ordinary steeple. In some places long tunnels were bored, so that the

trains now enter a hill at one side and emerge from the other.

One of these tunnels was thought to be unsafe; the immense mass of rock

above it seemed likely to crush downwards upon the passage, and the

engineers thought that their best course would be to remove the hill

from above it. Three and a half tons of gunpowder were placed at

intervals in the tunnel, and connected by wires with a galvanic battery

placed a long distance off. The operation of firing the mine was made a

public occasion, and Lady Belmore agreed to go up to the mountains and

perform the ceremony of removing the hill. When all was ready, she

touched the knob which brought the two ends of the wire together. A dull

and rumbling sound was heard, the solid rock heaved slowly upward, and

then settled back to its place, broken in a thousand pieces, and covered

with rolling clouds of dust and smoke. All that the workmen had then to

do was to carry away the immense pile of stone, and the course was clear

for laying the rails.

When the line reached the other side of the Blue Mountains there were

great difficulties in the descent, and here the engineers had to lay out

zigzags of greater extent than the former. By these the trains now

descend easily and safely from the tops of the mountains down into the

Lithgow Valley far below.

By the southern railway to Albury, crowds of people are daily whirled in

a few hours to places which, forty years ago, were reached by Sturt, and

Hume, and Mitchell, only after weeks of patient toil, through unknown

lands that were far removed from civilisation.

Sydney Exhibition. So on every hand the colony made progress. Her

railways expanded in scores of branches; her telegraph lines stretched

out their arms in every direction; her sheep increased so that now there

are nearly sixty millions of them; her wheat and maize extended to more

than half a million of acres; her orangeries and vineyards and orchards,

her mines of coal and tin, and her varied and extensive manufactures,

make her people, now numbering a million, one of the most prosperous on

the face of the earth. Her pride was pardonable when, in 1879, she held

an international exhibition to compare her industries side by side with

those of other lands, so as to show how much she had done and to

discover how much she had yet to learn. A frail, but wonderfully pretty

building rapidly arose on the brow of the hill between Sydney Cove and

Farm Cove; and that place, the scene of so much squalor and misery a

hundred years before, became gay with all that decorative art could do,

and busy with daily throngs of gratified visitors.

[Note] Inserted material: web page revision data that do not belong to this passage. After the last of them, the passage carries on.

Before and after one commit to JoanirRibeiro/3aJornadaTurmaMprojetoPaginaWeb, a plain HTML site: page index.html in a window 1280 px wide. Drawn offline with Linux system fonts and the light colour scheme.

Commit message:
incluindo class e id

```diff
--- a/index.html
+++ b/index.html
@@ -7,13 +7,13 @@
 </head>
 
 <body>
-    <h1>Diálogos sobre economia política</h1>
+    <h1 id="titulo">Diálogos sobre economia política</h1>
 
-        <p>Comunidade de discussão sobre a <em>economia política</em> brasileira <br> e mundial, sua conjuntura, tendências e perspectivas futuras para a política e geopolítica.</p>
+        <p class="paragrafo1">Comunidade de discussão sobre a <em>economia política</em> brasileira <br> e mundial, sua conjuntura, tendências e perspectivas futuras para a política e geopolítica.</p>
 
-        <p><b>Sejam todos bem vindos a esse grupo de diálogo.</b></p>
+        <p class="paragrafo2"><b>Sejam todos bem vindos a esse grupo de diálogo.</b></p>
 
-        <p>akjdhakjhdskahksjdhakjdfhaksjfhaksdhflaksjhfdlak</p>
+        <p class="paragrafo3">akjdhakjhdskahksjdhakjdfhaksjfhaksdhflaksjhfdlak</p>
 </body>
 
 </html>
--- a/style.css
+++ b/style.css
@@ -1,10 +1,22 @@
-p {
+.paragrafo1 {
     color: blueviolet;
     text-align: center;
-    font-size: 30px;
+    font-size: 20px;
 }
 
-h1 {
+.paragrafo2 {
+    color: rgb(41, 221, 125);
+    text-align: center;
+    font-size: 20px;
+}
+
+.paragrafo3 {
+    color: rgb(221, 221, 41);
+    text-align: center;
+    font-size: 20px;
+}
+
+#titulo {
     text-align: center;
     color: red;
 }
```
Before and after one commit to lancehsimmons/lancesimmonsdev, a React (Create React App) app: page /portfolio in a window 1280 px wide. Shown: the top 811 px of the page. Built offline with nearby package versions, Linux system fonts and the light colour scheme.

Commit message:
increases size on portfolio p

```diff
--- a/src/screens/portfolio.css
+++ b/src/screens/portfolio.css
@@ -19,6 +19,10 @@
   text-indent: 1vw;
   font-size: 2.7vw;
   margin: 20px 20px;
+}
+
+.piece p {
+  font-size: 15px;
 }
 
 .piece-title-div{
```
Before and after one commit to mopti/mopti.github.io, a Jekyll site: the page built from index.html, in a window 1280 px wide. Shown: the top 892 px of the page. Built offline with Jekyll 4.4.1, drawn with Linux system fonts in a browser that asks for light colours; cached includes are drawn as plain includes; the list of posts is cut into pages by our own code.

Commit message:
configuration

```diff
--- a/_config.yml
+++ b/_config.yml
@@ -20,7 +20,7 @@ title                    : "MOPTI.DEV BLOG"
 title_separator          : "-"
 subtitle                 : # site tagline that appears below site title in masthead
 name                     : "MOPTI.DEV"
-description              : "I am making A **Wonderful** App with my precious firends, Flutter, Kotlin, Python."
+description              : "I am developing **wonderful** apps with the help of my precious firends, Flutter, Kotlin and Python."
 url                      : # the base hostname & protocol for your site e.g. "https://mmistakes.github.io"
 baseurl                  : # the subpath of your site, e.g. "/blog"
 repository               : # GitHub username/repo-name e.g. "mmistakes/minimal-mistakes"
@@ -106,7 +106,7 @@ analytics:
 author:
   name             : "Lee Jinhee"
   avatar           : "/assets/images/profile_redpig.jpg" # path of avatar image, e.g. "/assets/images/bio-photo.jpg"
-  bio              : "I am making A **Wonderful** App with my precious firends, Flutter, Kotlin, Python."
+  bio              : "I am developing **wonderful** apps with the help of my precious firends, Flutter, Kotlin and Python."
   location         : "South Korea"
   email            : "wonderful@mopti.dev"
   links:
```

The place had a most

distinguished appearance; seen from the harbour, its dome and fluttering

flags rose up from among the luxuriant foliage of the Botanic Gardens,

as if boldly to proclaim that New South Wales had completed the period

of her infancy and was prepared to take her place among the nations as

one grown to full and comely proportions. When the building had served

its purpose, the people were too fond and too proud of it to dismantle

and destroy it, but unfortunately it was not long after swept away by an

accidental fire.

In 1885, the colony was stirred by a great wave of enthusiasm when it

was known that its Government had sent to England the offer of a

regiment of soldiers to fight in the Soudan side by side with British

troops. The offer was accepted, and some seven or eight hundred

soldiers, well equipped and full of high hopes, sailed for Africa. The

war was too soon over for them to have any chance of displaying what

an Australian force may be like upon a battle-field. There were many

persons who held that the whole expedition was a mistake. But it had

one good effect; for it showed that, for the present at least, the

Australian colonies are proud of their mother-country; that their eyes

are fondly turned to her, to follow all her destinies in that great

career which she has to accomplish as the leading nation of the earth;

and that if ever she needed their help, assistance would flow

spontaneously from the fulness of loving hearts. The idea of this

expedition and its execution belonged principally to C. B. Dalley. But

the great leader of New South Wales during the last quarter of a

century, and the most zealous worker for its welfare and prosperity,

has been the veteran statesman Sir Henry Parkes.